Kabbalah is a mystical type of Torah study centered on spiritual enlightenment and personal growth.
Shabbat, the Sabbath or day of rest, begins Friday night and lasts until sundown Saturday.
Rosh Hashanah, the Jewish New Year, and Yom Kippur, the Day of Atonement, are the holiest days of the year, known as the High Holy Days.
Passover, also called Pesach, marks the exodus of the Israelites from Egyptian slavery.
Other holidays include Sukkot, a harvest festival; Hanukkah, which celebrates a rebellion led by the Maccabees circa 165 BC; and Purim, a light-hearted day of costumed revelry in honor of Queen Esther.
Judaism was established circa 2000 BC as part of a covenant between God and Abraham. Uprisings against the Romans during the first and second centuries AD led to the beginning of the Jewish diaspora, the movement of Jews into other parts of the world. Those practicing Judaism were kept marginalized from society and persecuted in many countries. The creation of a Jewish state was discussed at the first Zionist Congress in Switzerland in 1897. In 1948, the state of Israel was formed, after World War II and the genocide of over six million Jews.
“The core Jewish population includes people who identify as Jews by religion, as well as others who do not identify by religion but see themselves as Jews by ethnicity or other cultural criteria,” according to the American Jewish Yearbook 2018.
The numbers below reflect the world population of Jews, divided by country.
World - 14,606,000 (2018)
Israel - 6,153,500
United States - 5,700,000
France - 453,000
West Bank - 404,600
Canada - 390,500

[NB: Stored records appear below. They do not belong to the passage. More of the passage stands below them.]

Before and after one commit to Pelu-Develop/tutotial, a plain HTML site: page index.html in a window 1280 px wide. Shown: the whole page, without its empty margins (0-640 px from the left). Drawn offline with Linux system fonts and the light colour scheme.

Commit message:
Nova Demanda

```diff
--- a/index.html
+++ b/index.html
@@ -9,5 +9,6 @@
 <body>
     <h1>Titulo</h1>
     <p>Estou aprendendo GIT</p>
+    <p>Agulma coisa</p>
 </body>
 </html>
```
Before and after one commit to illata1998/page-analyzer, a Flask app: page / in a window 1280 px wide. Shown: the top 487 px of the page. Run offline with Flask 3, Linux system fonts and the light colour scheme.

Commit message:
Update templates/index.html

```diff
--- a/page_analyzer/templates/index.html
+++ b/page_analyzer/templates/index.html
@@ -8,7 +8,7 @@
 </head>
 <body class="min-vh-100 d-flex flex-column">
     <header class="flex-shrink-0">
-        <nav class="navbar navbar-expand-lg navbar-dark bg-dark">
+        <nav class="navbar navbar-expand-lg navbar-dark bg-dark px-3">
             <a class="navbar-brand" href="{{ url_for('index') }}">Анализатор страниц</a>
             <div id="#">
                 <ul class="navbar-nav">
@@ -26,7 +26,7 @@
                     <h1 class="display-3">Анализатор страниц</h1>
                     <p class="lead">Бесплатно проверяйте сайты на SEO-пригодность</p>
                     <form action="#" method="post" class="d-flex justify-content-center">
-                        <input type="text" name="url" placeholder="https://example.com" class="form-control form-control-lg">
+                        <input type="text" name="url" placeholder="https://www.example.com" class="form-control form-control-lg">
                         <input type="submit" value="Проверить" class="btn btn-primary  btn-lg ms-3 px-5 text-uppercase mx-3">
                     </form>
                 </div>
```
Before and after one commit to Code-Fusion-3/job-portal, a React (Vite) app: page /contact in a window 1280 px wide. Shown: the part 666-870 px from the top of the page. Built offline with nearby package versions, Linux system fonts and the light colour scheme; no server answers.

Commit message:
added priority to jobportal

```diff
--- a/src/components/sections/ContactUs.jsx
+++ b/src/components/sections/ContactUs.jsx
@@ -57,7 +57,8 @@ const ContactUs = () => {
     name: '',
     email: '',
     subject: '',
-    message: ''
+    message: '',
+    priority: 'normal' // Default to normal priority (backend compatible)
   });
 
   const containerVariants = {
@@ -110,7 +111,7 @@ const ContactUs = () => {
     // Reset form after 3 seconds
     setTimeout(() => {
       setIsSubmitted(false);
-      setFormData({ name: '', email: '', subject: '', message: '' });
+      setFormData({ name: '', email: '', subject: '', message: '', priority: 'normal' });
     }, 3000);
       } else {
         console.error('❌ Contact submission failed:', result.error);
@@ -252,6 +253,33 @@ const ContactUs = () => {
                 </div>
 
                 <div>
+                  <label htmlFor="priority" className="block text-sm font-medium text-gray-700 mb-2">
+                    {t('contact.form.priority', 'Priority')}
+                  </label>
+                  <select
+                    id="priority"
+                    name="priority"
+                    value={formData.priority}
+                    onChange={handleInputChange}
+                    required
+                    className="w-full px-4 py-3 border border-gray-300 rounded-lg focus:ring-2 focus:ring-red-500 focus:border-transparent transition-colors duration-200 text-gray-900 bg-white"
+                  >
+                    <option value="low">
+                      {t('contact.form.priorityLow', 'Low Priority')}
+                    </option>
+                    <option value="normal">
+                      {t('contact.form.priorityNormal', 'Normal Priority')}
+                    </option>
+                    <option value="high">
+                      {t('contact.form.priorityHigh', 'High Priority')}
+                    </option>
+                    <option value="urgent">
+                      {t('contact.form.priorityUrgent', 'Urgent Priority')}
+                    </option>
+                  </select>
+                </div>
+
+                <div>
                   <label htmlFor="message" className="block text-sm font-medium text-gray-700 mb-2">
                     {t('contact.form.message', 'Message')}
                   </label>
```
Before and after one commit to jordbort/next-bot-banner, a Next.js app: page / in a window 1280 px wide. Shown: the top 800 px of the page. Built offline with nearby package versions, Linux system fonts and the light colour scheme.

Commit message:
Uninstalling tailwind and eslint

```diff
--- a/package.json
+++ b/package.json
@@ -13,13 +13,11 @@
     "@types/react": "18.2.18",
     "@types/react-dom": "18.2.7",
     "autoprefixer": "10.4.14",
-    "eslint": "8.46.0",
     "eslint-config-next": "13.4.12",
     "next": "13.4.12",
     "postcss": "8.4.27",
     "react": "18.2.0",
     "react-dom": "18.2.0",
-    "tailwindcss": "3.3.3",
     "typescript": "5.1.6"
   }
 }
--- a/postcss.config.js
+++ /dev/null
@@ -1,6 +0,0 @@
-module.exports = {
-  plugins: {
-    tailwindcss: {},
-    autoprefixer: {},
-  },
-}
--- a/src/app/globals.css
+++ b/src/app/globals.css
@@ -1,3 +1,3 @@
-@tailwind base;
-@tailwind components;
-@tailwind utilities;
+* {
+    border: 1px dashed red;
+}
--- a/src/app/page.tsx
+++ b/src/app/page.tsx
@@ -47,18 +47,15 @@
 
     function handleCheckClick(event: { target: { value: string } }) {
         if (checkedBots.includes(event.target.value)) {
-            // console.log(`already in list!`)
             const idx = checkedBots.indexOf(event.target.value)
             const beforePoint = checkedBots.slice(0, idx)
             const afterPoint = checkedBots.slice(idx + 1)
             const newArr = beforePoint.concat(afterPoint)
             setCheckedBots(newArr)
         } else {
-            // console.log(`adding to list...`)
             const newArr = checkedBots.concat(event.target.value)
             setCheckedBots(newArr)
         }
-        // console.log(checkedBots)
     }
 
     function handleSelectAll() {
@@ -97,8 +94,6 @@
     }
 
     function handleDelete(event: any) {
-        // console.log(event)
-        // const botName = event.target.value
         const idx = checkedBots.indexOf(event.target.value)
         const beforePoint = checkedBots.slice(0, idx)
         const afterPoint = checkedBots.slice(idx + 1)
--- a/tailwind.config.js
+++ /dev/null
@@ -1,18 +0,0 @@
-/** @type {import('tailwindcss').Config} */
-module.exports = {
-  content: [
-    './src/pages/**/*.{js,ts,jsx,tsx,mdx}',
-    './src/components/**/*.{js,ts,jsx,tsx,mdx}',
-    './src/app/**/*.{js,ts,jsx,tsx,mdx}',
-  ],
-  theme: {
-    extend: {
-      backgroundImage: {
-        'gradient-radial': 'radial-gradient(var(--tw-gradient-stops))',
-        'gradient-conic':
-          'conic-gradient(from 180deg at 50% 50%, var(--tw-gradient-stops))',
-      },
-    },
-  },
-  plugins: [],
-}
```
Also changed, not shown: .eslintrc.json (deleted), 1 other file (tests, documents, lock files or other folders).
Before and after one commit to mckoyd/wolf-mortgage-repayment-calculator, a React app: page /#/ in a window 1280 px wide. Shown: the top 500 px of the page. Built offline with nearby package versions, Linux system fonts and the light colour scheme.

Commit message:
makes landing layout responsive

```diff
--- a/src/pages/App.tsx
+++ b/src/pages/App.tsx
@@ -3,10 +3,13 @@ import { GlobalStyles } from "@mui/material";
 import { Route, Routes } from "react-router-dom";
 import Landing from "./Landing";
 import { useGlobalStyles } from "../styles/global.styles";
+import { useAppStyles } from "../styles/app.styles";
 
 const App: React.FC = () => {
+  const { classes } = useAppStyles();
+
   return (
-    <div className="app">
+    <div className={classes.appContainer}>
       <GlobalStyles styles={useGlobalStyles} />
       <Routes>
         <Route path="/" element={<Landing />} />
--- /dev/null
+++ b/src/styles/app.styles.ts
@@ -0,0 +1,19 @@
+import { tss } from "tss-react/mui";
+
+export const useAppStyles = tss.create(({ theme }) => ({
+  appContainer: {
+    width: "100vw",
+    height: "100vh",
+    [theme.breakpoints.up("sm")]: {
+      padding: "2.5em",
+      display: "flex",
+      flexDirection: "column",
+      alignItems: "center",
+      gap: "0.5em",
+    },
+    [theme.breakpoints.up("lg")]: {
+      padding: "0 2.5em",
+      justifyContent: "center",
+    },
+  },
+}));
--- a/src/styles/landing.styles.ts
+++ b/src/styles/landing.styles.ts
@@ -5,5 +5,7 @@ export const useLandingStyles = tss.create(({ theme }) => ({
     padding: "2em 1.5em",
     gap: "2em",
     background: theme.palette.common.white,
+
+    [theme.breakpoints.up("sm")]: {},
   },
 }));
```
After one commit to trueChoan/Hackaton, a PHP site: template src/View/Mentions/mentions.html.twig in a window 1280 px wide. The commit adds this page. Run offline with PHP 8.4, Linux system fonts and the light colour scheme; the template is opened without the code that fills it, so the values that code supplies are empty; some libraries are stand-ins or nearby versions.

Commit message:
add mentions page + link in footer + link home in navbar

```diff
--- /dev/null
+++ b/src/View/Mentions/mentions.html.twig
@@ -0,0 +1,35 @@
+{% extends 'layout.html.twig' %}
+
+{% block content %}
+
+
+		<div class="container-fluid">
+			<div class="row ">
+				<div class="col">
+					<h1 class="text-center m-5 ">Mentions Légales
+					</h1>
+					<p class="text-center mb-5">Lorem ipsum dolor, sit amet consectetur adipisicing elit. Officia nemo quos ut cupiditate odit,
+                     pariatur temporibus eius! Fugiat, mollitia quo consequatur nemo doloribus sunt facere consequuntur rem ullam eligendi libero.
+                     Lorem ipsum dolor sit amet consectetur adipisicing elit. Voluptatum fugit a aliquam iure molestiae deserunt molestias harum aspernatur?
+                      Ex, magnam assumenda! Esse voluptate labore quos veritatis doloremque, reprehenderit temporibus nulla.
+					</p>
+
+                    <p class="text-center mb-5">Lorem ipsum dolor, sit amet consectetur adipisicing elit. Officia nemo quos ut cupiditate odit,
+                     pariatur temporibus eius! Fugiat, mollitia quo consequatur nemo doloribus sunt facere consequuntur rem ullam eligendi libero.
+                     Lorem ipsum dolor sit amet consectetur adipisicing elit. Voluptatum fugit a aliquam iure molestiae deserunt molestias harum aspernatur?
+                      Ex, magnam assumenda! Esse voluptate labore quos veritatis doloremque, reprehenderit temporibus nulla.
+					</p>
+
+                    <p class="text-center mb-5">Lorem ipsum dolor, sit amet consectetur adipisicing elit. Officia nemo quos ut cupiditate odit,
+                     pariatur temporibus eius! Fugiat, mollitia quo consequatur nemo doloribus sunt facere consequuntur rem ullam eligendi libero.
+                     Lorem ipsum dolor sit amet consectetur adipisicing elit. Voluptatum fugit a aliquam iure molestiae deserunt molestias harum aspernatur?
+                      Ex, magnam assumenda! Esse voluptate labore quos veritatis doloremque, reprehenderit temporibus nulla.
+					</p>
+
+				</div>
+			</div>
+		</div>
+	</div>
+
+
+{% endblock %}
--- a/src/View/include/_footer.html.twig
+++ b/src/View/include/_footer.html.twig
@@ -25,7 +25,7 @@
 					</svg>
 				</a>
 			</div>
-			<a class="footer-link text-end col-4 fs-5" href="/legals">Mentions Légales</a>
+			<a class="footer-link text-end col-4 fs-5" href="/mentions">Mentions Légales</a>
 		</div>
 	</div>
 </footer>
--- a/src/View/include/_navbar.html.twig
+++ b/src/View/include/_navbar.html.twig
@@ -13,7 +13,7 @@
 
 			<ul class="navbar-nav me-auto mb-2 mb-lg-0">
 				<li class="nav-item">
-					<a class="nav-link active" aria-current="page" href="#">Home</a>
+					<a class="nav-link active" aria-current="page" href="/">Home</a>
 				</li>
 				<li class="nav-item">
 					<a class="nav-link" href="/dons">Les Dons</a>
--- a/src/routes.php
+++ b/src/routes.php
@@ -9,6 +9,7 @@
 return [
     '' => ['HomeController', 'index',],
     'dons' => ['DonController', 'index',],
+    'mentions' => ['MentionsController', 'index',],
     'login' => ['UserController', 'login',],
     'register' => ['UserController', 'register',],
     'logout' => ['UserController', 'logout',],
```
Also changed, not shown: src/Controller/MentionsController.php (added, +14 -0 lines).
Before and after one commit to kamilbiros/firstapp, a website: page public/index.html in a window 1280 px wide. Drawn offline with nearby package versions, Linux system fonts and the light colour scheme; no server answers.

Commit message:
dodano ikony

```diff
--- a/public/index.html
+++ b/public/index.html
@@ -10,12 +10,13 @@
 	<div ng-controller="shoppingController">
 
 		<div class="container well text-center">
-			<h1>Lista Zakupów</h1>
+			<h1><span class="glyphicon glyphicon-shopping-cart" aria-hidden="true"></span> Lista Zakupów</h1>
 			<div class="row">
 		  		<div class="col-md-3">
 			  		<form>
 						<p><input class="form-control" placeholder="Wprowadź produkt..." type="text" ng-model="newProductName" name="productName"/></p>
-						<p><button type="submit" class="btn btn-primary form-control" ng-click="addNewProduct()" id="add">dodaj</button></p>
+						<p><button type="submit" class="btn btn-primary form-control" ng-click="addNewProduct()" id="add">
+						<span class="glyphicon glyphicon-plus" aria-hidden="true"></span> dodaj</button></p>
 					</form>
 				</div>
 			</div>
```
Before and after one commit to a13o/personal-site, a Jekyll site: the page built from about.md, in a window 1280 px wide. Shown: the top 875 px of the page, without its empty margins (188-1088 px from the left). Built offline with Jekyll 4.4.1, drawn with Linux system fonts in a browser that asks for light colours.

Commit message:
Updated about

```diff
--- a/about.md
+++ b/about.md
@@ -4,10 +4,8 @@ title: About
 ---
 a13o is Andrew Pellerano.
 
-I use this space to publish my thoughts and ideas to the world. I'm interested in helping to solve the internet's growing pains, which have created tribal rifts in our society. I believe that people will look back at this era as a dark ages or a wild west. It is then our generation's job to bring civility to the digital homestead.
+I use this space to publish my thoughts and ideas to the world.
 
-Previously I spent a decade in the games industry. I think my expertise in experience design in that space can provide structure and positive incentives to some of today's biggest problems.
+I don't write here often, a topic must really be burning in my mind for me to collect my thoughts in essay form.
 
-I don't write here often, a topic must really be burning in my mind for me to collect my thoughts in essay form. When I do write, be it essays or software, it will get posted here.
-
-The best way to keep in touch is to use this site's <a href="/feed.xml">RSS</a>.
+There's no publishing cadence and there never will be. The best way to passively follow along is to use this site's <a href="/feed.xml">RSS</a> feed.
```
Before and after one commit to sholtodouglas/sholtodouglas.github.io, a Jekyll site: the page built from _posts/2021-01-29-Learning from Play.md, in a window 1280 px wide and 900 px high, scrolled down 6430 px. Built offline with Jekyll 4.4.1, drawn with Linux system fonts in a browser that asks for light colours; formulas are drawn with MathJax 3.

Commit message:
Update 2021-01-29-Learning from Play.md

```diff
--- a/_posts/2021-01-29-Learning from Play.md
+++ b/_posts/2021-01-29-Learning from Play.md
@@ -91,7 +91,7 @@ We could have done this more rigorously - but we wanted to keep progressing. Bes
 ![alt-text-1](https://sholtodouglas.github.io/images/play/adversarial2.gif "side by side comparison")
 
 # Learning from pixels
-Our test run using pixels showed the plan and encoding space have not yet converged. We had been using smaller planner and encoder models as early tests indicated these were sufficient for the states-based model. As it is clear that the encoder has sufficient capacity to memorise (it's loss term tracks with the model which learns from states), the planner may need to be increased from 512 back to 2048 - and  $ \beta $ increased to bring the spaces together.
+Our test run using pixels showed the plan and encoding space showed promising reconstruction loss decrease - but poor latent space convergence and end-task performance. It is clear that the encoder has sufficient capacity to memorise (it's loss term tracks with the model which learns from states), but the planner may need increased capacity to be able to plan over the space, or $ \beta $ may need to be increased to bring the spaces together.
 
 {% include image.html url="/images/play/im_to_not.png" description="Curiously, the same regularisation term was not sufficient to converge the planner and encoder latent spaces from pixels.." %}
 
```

United Kingdom - 290,000
Russian Federation - 172,000
Argentina - 180,300
Germany - 116,000
Australia - 113,400
Brazil - 93,200